Bring together copies of the lines in the data below that contain the word "purchasePrice".

※ ※ ※

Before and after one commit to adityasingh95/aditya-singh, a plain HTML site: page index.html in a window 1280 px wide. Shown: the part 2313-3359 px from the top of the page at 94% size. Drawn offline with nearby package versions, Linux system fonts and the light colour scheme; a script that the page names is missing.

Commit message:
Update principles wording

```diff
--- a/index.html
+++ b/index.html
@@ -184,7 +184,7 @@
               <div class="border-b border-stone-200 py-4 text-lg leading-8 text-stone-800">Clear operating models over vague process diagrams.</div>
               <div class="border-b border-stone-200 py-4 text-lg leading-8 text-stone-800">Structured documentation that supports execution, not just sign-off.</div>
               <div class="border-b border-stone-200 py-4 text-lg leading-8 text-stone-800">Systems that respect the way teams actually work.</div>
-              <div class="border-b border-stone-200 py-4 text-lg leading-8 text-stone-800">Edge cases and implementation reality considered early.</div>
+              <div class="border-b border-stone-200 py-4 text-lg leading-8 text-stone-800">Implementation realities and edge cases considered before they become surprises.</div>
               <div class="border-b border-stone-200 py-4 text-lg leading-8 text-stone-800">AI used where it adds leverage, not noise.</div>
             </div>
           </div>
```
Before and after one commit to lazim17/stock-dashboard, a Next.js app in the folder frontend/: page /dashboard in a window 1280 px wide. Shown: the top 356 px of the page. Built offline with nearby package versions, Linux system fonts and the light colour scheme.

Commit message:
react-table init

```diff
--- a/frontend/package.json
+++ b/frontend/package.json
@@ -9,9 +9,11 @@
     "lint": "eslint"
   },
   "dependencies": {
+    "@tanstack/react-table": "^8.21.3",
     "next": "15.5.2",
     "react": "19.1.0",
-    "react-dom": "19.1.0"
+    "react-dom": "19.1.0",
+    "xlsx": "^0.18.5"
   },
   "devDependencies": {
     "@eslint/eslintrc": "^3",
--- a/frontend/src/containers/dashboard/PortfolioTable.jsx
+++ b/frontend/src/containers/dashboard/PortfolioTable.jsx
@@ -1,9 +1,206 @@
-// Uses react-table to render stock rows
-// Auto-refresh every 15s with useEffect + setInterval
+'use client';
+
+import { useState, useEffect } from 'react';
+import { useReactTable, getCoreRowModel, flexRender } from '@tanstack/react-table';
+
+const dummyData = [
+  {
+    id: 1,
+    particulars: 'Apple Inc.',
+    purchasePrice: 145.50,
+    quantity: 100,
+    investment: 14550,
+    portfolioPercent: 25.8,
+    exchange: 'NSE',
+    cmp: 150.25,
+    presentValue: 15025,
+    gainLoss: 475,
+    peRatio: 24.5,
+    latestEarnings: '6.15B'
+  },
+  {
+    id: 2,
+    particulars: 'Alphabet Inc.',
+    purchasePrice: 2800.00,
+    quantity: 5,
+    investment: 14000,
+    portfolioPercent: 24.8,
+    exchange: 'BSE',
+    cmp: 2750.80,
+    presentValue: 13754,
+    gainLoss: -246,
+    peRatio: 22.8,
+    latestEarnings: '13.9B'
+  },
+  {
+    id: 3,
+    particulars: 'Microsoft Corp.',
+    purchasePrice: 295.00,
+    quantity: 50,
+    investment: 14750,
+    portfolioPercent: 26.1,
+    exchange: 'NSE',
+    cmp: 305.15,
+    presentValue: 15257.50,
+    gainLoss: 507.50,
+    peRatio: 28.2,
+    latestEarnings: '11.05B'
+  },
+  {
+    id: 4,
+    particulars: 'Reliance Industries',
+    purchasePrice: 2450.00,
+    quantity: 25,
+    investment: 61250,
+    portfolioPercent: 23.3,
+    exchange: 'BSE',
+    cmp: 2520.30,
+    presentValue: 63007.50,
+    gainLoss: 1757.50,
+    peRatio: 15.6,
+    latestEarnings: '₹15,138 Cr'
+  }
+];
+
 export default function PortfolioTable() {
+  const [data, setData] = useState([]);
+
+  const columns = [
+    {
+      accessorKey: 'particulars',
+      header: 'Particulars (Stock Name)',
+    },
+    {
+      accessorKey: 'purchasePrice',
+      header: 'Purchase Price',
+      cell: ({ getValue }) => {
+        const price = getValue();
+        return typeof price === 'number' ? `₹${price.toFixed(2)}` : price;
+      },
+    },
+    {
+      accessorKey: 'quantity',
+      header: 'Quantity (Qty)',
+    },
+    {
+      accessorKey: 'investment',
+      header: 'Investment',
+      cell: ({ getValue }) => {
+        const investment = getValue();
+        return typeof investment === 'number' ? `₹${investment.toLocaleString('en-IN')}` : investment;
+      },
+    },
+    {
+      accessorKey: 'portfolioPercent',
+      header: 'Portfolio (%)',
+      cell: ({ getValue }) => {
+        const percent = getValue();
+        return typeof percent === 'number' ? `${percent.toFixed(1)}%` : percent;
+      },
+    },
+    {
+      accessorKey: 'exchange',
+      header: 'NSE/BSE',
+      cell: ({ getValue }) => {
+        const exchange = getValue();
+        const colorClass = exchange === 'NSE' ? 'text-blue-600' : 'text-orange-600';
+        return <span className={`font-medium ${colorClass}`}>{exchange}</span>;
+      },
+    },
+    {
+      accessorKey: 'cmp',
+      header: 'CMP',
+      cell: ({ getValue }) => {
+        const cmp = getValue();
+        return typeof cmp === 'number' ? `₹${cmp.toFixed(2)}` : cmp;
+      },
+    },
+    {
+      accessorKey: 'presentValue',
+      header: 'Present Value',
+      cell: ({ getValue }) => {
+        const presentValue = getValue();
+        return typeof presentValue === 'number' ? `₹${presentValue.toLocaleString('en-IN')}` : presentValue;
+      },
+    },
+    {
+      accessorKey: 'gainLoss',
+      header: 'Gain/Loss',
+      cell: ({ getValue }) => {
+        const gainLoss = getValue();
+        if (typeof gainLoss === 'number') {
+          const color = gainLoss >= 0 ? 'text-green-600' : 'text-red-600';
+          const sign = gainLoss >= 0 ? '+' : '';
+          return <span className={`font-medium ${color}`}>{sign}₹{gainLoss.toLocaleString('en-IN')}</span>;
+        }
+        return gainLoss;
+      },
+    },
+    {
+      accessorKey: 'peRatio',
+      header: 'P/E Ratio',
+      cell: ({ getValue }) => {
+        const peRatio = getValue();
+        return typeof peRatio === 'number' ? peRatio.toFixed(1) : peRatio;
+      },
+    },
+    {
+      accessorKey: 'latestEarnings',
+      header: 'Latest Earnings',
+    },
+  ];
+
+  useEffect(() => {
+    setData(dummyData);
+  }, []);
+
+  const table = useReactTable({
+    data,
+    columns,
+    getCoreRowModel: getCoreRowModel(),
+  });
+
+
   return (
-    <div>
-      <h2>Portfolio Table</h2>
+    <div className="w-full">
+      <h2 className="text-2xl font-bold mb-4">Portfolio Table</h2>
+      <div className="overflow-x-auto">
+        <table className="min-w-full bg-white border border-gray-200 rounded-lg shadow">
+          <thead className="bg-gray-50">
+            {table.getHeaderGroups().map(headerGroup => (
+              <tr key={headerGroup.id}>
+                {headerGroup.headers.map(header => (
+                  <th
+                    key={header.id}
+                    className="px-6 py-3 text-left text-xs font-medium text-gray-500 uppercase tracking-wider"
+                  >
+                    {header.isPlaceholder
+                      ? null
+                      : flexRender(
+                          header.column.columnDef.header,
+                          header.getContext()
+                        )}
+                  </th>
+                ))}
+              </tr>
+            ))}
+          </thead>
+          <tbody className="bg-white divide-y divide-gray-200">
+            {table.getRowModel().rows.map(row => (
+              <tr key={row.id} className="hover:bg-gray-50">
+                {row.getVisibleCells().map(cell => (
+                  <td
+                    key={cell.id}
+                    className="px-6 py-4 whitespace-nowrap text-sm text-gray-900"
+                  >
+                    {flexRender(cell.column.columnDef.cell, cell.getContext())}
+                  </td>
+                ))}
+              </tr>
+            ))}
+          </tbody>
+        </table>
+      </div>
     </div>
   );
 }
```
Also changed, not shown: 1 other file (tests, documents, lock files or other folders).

※ ※ ※

• **Task output**
+    purchasePrice: 145.50,
+    purchasePrice: 2800.00,
+    purchasePrice: 295.00,
+    purchasePrice: 2450.00,
+      accessorKey: 'purchasePrice',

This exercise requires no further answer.